* _What you will do_
A faithful copy of the whole listing is required.

-- Records for this task follows --

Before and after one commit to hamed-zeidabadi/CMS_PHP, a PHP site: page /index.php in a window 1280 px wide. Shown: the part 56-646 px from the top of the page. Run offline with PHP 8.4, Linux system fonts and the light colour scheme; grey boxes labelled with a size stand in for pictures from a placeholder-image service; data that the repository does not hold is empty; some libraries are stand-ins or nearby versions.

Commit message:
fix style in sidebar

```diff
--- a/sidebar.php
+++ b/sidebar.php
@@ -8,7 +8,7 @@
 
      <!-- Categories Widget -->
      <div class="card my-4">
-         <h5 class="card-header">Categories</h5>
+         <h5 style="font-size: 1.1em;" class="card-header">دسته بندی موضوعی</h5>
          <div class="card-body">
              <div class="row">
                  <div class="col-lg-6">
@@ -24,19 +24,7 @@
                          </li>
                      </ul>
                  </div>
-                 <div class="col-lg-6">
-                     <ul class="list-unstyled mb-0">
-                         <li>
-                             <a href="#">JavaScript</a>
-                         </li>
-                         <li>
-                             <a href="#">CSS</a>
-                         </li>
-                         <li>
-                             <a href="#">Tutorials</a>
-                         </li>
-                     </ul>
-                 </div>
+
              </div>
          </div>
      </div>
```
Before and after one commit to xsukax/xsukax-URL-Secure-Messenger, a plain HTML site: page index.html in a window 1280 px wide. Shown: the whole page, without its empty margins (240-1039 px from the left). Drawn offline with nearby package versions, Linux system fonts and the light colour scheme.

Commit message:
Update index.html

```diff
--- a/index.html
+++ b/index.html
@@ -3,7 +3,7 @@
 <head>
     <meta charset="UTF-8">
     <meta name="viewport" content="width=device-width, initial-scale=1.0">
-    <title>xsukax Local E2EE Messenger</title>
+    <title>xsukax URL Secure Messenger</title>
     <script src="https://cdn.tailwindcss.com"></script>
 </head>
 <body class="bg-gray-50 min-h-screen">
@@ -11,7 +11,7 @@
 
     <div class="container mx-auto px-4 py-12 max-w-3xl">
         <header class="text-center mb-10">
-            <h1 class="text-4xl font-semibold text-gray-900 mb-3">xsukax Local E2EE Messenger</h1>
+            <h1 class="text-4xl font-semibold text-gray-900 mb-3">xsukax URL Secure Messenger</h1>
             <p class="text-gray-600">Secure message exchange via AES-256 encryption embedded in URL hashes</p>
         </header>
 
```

-- Records for this task concluded --

* _Exercise result_
Before and after one commit to hamed-zeidabadi/CMS_PHP, a PHP site: page /index.php in a window 1280 px wide. Shown: the part 56-646 px from the top of the page. Run offline with PHP 8.4, Linux system fonts and the light colour scheme; grey boxes labelled with a size stand in for pictures from a placeholder-image service; data that the repository does not hold is empty; some libraries are stand-ins or nearby versions.

Commit message:
fix style in sidebar

```diff
--- a/sidebar.php
+++ b/sidebar.php
@@ -8,7 +8,7 @@
 
      <!-- Categories Widget -->
      <div class="card my-4">
-         <h5 class="card-header">Categories</h5>
+         <h5 style="font-size: 1.1em;" class="card-header">دسته بندی موضوعی</h5>
          <div class="card-body">
              <div class="row">
                  <div class="col-lg-6">
@@ -24,19 +24,7 @@
                          </li>
                      </ul>
                  </div>
-                 <div class="col-lg-6">
-                     <ul class="list-unstyled mb-0">
-                         <li>
-                             <a href="#">JavaScript</a>
-                         </li>
-                         <li>
-                             <a href="#">CSS</a>
-                         </li>
-                         <li>
-                             <a href="#">Tutorials</a>
-                         </li>
-                     </ul>
-                 </div>
+
              </div>
          </div>
      </div>
```
Before and after one commit to xsukax/xsukax-URL-Secure-Messenger, a plain HTML site: page index.html in a window 1280 px wide. Shown: the whole page, without its empty margins (240-1039 px from the left). Drawn offline with nearby package versions, Linux system fonts and the light colour scheme.

Commit message:
Update index.html

```diff
--- a/index.html
+++ b/index.html
@@ -3,7 +3,7 @@
 <head>
     <meta charset="UTF-8">
     <meta name="viewport" content="width=device-width, initial-scale=1.0">
-    <title>xsukax Local E2EE Messenger</title>
+    <title>xsukax URL Secure Messenger</title>
     <script src="https://cdn.tailwindcss.com"></script>
 </head>
 <body class="bg-gray-50 min-h-screen">
@@ -11,7 +11,7 @@
 
     <div class="container mx-auto px-4 py-12 max-w-3xl">
         <header class="text-center mb-10">
-            <h1 class="text-4xl font-semibold text-gray-900 mb-3">xsukax Local E2EE Messenger</h1>
+            <h1 class="text-4xl font-semibold text-gray-900 mb-3">xsukax URL Secure Messenger</h1>
             <p class="text-gray-600">Secure message exchange via AES-256 encryption embedded in URL hashes</p>
         </header>
 
```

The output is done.